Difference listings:

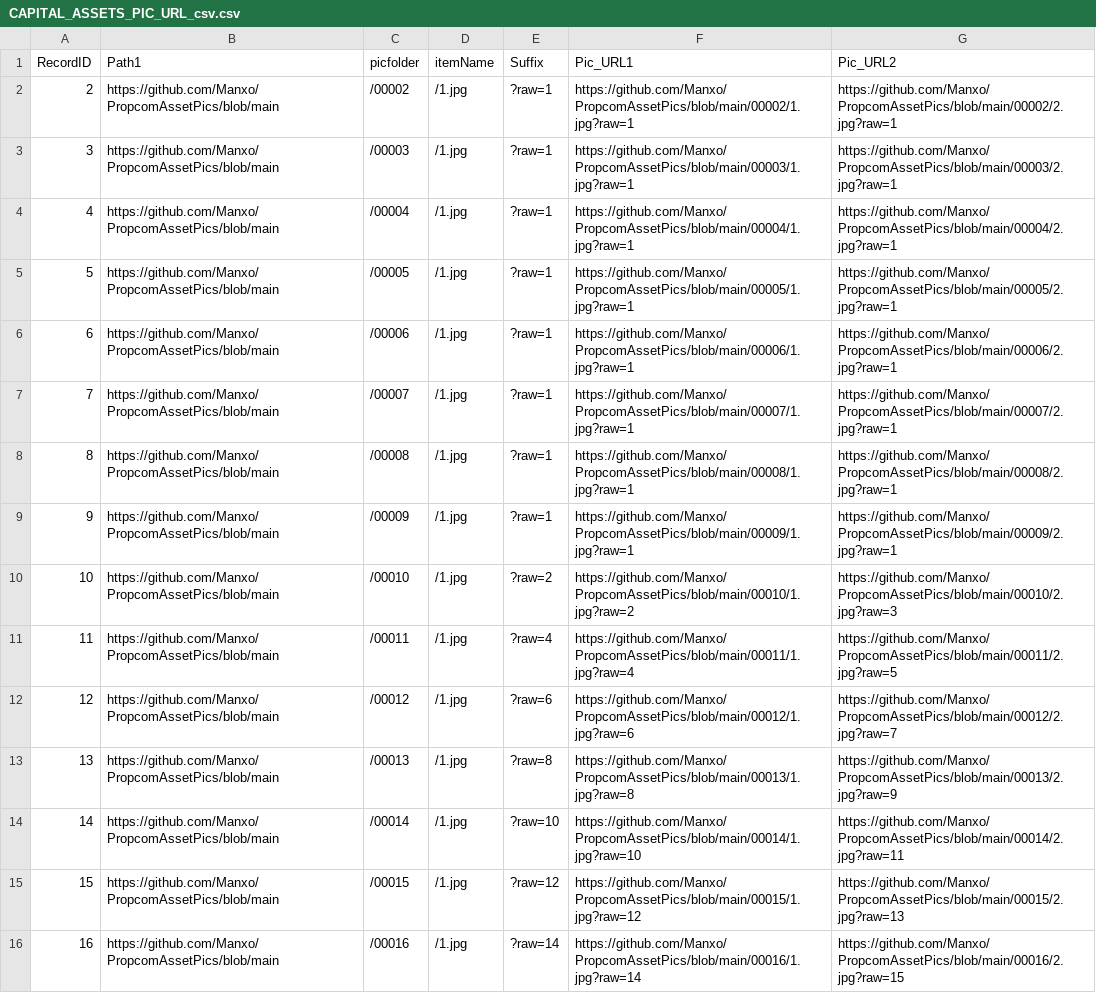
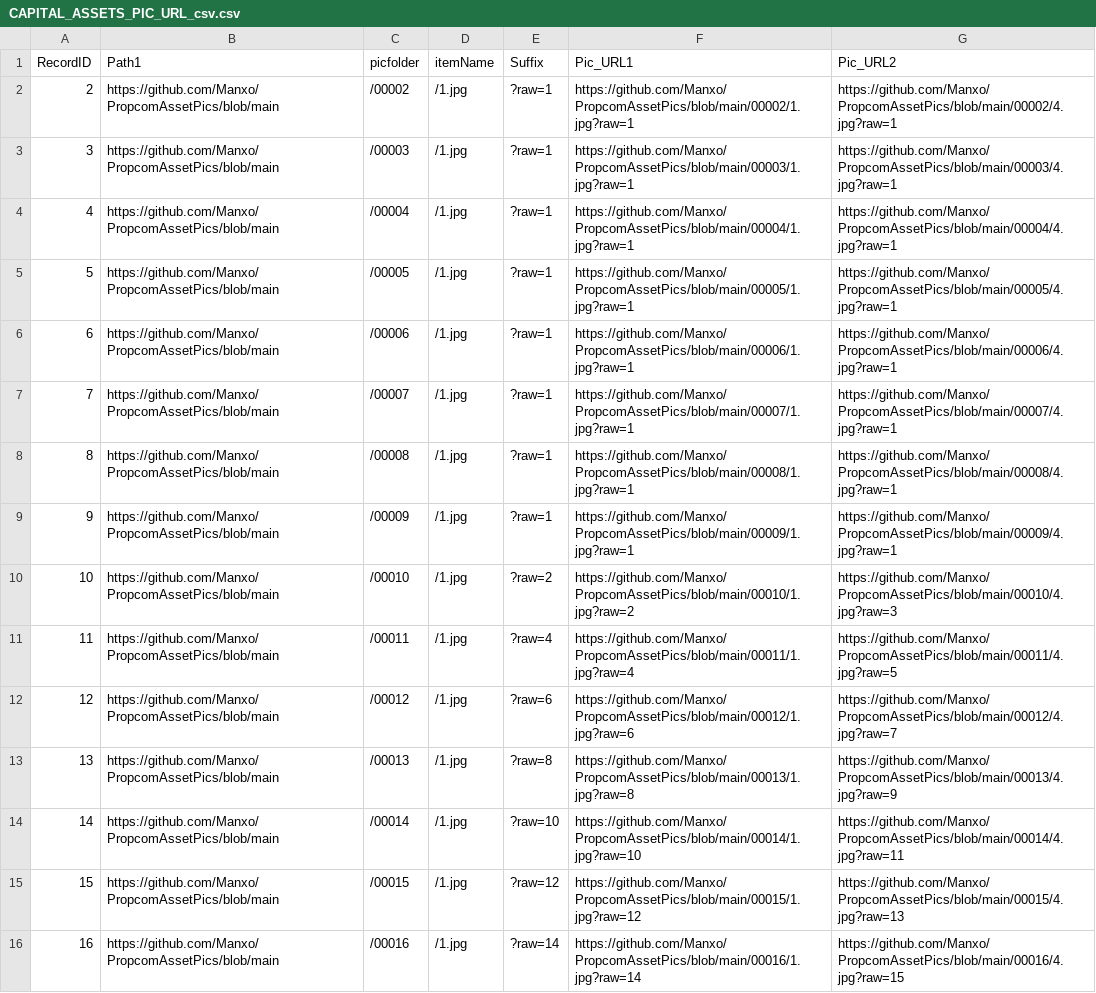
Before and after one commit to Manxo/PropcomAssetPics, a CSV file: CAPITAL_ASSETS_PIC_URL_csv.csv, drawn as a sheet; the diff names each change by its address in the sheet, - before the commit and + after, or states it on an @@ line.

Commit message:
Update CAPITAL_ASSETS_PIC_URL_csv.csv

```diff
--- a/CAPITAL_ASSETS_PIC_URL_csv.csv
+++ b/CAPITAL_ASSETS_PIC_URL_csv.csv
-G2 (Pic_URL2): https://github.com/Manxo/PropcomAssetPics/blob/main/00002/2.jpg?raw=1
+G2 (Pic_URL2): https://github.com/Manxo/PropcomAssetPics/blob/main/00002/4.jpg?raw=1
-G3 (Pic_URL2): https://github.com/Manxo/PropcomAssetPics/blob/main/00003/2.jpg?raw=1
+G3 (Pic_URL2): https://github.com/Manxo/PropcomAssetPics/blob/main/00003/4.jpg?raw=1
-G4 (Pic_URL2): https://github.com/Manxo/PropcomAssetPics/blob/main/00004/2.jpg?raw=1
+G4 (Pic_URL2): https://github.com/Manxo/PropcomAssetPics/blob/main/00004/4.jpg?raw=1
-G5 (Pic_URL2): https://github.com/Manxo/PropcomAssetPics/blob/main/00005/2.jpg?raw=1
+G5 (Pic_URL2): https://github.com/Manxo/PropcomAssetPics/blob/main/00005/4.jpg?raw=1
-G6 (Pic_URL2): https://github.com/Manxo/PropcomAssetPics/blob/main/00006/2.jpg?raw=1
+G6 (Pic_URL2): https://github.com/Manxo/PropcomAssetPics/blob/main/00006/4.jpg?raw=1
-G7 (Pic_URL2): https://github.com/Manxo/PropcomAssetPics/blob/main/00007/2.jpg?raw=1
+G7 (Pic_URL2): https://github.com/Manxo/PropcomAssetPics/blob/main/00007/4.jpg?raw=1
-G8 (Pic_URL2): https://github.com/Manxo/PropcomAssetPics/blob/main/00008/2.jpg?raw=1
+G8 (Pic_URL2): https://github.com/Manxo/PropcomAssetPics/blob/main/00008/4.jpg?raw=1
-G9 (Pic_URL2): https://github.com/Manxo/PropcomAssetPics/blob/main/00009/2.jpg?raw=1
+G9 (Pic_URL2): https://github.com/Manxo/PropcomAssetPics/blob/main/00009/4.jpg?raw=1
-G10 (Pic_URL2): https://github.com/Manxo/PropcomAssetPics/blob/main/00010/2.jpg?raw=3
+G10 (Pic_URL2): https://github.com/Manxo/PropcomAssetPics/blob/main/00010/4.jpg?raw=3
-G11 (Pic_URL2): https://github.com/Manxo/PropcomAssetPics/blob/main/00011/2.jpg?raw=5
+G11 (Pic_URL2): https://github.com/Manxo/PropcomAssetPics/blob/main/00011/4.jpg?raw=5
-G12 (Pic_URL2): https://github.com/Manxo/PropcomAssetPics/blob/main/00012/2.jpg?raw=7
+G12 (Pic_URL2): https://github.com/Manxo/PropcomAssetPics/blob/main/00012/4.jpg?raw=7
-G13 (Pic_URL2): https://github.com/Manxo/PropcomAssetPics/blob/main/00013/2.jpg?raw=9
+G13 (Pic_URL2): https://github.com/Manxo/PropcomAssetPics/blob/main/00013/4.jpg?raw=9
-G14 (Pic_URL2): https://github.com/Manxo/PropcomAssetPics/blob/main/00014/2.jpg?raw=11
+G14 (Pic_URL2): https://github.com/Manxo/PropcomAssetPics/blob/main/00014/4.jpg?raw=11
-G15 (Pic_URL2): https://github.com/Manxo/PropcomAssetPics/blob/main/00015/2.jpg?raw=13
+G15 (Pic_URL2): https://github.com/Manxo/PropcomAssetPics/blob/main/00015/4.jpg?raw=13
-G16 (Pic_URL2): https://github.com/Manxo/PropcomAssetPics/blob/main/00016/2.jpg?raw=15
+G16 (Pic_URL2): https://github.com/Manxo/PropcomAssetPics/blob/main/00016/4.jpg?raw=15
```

YOUR TASK: Without changing a word, retype every entry above, but drop its pictures.

TASK RESPONSE:
Before and after one commit to Manxo/PropcomAssetPics, a CSV file: CAPITAL_ASSETS_PIC_URL_csv.csv, drawn as a sheet; the diff names each change by its address in the sheet, - before the commit and + after, or states it on an @@ line.

Commit message:
Update CAPITAL_ASSETS_PIC_URL_csv.csv

```diff
--- a/CAPITAL_ASSETS_PIC_URL_csv.csv
+++ b/CAPITAL_ASSETS_PIC_URL_csv.csv
-G2 (Pic_URL2): https://github.com/Manxo/PropcomAssetPics/blob/main/00002/2.jpg?raw=1
+G2 (Pic_URL2): https://github.com/Manxo/PropcomAssetPics/blob/main/00002/4.jpg?raw=1
-G3 (Pic_URL2): https://github.com/Manxo/PropcomAssetPics/blob/main/00003/2.jpg?raw=1
+G3 (Pic_URL2): https://github.com/Manxo/PropcomAssetPics/blob/main/00003/4.jpg?raw=1
-G4 (Pic_URL2): https://github.com/Manxo/PropcomAssetPics/blob/main/00004/2.jpg?raw=1
+G4 (Pic_URL2): https://github.com/Manxo/PropcomAssetPics/blob/main/00004/4.jpg?raw=1
-G5 (Pic_URL2): https://github.com/Manxo/PropcomAssetPics/blob/main/00005/2.jpg?raw=1
+G5 (Pic_URL2): https://github.com/Manxo/PropcomAssetPics/blob/main/00005/4.jpg?raw=1
-G6 (Pic_URL2): https://github.com/Manxo/PropcomAssetPics/blob/main/00006/2.jpg?raw=1
+G6 (Pic_URL2): https://github.com/Manxo/PropcomAssetPics/blob/main/00006/4.jpg?raw=1
-G7 (Pic_URL2): https://github.com/Manxo/PropcomAssetPics/blob/main/00007/2.jpg?raw=1
+G7 (Pic_URL2): https://github.com/Manxo/PropcomAssetPics/blob/main/00007/4.jpg?raw=1
-G8 (Pic_URL2): https://github.com/Manxo/PropcomAssetPics/blob/main/00008/2.jpg?raw=1
+G8 (Pic_URL2): https://github.com/Manxo/PropcomAssetPics/blob/main/00008/4.jpg?raw=1
-G9 (Pic_URL2): https://github.com/Manxo/PropcomAssetPics/blob/main/00009/2.jpg?raw=1
+G9 (Pic_URL2): https://github.com/Manxo/PropcomAssetPics/blob/main/00009/4.jpg?raw=1
-G10 (Pic_URL2): https://github.com/Manxo/PropcomAssetPics/blob/main/00010/2.jpg?raw=3
+G10 (Pic_URL2): https://github.com/Manxo/PropcomAssetPics/blob/main/00010/4.jpg?raw=3
-G11 (Pic_URL2): https://github.com/Manxo/PropcomAssetPics/blob/main/00011/2.jpg?raw=5
+G11 (Pic_URL2): https://github.com/Manxo/PropcomAssetPics/blob/main/00011/4.jpg?raw=5
-G12 (Pic_URL2): https://github.com/Manxo/PropcomAssetPics/blob/main/00012/2.jpg?raw=7
+G12 (Pic_URL2): https://github.com/Manxo/PropcomAssetPics/blob/main/00012/4.jpg?raw=7
-G13 (Pic_URL2): https://github.com/Manxo/PropcomAssetPics/blob/main/00013/2.jpg?raw=9
+G13 (Pic_URL2): https://github.com/Manxo/PropcomAssetPics/blob/main/00013/4.jpg?raw=9
-G14 (Pic_URL2): https://github.com/Manxo/PropcomAssetPics/blob/main/00014/2.jpg?raw=11
+G14 (Pic_URL2): https://github.com/Manxo/PropcomAssetPics/blob/main/00014/4.jpg?raw=11
-G15 (Pic_URL2): https://github.com/Manxo/PropcomAssetPics/blob/main/00015/2.jpg?raw=13
+G15 (Pic_URL2): https://github.com/Manxo/PropcomAssetPics/blob/main/00015/4.jpg?raw=13
-G16 (Pic_URL2): https://github.com/Manxo/PropcomAssetPics/blob/main/00016/2.jpg?raw=15
+G16 (Pic_URL2): https://github.com/Manxo/PropcomAssetPics/blob/main/00016/4.jpg?raw=15
```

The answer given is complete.